Exercise-based physical therapy remained noninferior to arthroscopic partial meniscectomy regarding function and should be the preferred treatment for patients aged 45 to 70 years with degenerative meniscal tears, according to results.
Julia C. A. Noorduyn, MSc, and colleagues randomized 139 patients to 16 sessions of exercise-based physical therapy and 139 patients to undergo arthroscopic partial meniscectomy for degenerative meniscal tears between July 12, 2013, and Dec. 4, 2020. All patients were aged 45 to 70 years. Outcome measures were collected at a mean follow-up 61.8 months and included patient-reported knee function and progression of knee osteoarthritis on radiograph, according to the study.

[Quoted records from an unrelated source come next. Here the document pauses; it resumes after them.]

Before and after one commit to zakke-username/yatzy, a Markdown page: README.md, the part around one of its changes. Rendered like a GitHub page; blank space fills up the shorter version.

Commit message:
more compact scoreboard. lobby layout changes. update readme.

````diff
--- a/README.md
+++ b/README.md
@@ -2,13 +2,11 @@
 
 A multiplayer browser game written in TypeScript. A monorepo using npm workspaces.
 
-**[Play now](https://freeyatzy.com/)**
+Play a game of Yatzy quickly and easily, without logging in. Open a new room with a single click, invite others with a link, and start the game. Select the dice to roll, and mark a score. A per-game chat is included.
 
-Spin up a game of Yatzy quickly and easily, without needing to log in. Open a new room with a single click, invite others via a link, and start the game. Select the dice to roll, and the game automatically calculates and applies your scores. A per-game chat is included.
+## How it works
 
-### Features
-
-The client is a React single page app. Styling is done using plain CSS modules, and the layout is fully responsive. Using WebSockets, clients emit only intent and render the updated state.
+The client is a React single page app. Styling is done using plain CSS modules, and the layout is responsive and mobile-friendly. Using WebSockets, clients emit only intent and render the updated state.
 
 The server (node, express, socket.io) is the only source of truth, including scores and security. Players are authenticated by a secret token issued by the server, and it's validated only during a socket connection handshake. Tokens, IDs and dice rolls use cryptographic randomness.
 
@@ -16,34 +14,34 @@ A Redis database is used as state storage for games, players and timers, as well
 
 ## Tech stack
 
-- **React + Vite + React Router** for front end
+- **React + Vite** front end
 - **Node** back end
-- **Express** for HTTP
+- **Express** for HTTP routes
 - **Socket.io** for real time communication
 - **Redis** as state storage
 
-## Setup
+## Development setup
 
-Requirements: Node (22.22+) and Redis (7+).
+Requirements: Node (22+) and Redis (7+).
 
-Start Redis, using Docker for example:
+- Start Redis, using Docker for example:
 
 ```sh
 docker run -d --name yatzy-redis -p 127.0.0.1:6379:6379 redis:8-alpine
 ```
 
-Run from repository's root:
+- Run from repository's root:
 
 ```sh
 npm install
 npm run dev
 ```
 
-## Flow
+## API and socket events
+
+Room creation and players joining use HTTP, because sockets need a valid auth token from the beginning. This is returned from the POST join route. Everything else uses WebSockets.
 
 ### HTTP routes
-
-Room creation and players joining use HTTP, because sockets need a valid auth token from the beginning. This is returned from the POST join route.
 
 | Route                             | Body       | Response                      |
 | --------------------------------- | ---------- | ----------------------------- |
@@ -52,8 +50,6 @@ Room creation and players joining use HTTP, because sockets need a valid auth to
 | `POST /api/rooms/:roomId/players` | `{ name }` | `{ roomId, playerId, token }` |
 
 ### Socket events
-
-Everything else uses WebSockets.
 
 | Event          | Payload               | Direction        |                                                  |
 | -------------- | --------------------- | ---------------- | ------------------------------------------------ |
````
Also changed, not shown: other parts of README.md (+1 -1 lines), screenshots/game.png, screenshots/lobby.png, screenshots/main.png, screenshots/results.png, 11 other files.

From baseline to 5-year follow-up, the surgery group had a mean improvement of 29.6 in IKDC scores, while the physical therapy group had a mean improvement of 25.1. Researchers also found knee OA progressed in 49.2% of patients (n = 61) in the surgery group and 50.8% of patients (n = 63 patients) in the physical therapy group.
With comparable knee function scores and rates of OA progression at 5 years, Noorduyn and colleagues determined exercise-based physical therapy to be noninferior to arthroscopic partial meniscectomy.
“Findings from this trial further support the recommendation that exercise-based physical therapy should be the preferred treatment over surgery for degenerative meniscal tears,” the researchers wrote in the study.